- _REQUIREMENT_: Nothing should differ between your output and the entries below.

(Front-end code change data)
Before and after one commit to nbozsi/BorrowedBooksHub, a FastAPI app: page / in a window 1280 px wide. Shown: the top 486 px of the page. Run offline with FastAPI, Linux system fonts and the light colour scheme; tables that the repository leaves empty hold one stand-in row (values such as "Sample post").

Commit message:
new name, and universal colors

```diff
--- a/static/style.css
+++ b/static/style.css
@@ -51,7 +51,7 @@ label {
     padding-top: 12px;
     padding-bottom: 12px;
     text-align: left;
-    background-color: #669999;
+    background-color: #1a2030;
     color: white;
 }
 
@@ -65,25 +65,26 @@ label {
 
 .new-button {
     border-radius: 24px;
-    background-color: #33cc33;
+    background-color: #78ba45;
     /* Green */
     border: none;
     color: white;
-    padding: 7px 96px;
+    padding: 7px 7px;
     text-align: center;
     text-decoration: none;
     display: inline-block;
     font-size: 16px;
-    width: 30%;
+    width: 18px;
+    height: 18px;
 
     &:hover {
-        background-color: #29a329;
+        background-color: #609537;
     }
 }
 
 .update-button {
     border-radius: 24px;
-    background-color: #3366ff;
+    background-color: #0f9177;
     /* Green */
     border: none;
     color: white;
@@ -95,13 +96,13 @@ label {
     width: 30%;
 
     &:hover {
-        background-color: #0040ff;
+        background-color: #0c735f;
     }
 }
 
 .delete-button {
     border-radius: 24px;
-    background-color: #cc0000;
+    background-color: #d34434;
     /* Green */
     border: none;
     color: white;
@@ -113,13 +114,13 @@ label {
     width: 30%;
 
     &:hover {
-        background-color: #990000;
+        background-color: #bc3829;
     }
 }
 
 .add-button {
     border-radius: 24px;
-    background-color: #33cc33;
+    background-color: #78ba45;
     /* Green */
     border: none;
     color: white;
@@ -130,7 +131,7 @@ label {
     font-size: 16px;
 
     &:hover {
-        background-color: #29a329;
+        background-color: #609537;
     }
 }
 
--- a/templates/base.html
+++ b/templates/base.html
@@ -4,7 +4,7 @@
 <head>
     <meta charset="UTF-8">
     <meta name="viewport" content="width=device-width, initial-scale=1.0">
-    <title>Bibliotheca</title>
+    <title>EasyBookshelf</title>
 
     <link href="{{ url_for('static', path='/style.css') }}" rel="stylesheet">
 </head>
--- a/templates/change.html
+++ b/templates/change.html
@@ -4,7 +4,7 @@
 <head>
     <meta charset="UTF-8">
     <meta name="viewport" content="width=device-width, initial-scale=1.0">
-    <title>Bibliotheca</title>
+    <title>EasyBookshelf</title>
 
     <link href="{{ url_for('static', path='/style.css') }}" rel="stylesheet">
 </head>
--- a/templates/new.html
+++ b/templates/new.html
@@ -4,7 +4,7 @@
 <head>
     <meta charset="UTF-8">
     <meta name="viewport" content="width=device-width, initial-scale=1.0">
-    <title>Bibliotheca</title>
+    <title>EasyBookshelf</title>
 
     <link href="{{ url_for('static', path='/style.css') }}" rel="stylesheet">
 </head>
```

- _EXERCISE ANSWER_:
Before and after one commit to nbozsi/BorrowedBooksHub, a FastAPI app: page / in a window 1280 px wide. Shown: the top 486 px of the page. Run offline with FastAPI, Linux system fonts and the light colour scheme; tables that the repository leaves empty hold one stand-in row (values such as "Sample post").

Commit message:
new name, and universal colors

```diff
--- a/static/style.css
+++ b/static/style.css
@@ -51,7 +51,7 @@ label {
     padding-top: 12px;
     padding-bottom: 12px;
     text-align: left;
-    background-color: #669999;
+    background-color: #1a2030;
     color: white;
 }
 
@@ -65,25 +65,26 @@ label {
 
 .new-button {
     border-radius: 24px;
-    background-color: #33cc33;
+    background-color: #78ba45;
     /* Green */
     border: none;
     color: white;
-    padding: 7px 96px;
+    padding: 7px 7px;
     text-align: center;
     text-decoration: none;
     display: inline-block;
     font-size: 16px;
-    width: 30%;
+    width: 18px;
+    height: 18px;
 
     &:hover {
-        background-color: #29a329;
+        background-color: #609537;
     }
 }
 
 .update-button {
     border-radius: 24px;
-    background-color: #3366ff;
+    background-color: #0f9177;
     /* Green */
     border: none;
     color: white;
@@ -95,13 +96,13 @@ label {
     width: 30%;
 
     &:hover {
-        background-color: #0040ff;
+        background-color: #0c735f;
     }
 }
 
 .delete-button {
     border-radius: 24px;
-    background-color: #cc0000;
+    background-color: #d34434;
     /* Green */
     border: none;
     color: white;
@@ -113,13 +114,13 @@ label {
     width: 30%;
 
     &:hover {
-        background-color: #990000;
+        background-color: #bc3829;
     }
 }
 
 .add-button {
     border-radius: 24px;
-    background-color: #33cc33;
+    background-color: #78ba45;
     /* Green */
     border: none;
     color: white;
@@ -130,7 +131,7 @@ label {
     font-size: 16px;
 
     &:hover {
-        background-color: #29a329;
+        background-color: #609537;
     }
 }
 
--- a/templates/base.html
+++ b/templates/base.html
@@ -4,7 +4,7 @@
 <head>
     <meta charset="UTF-8">
     <meta name="viewport" content="width=device-width, initial-scale=1.0">
-    <title>Bibliotheca</title>
+    <title>EasyBookshelf</title>
 
     <link href="{{ url_for('static', path='/style.css') }}" rel="stylesheet">
 </head>
--- a/templates/change.html
+++ b/templates/change.html
@@ -4,7 +4,7 @@
 <head>
     <meta charset="UTF-8">
     <meta name="viewport" content="width=device-width, initial-scale=1.0">
-    <title>Bibliotheca</title>
+    <title>EasyBookshelf</title>
 
     <link href="{{ url_for('static', path='/style.css') }}" rel="stylesheet">
 </head>
--- a/templates/new.html
+++ b/templates/new.html
@@ -4,7 +4,7 @@
 <head>
     <meta charset="UTF-8">
     <meta name="viewport" content="width=device-width, initial-scale=1.0">
-    <title>Bibliotheca</title>
+    <title>EasyBookshelf</title>
 
     <link href="{{ url_for('static', path='/style.css') }}" rel="stylesheet">
 </head>
```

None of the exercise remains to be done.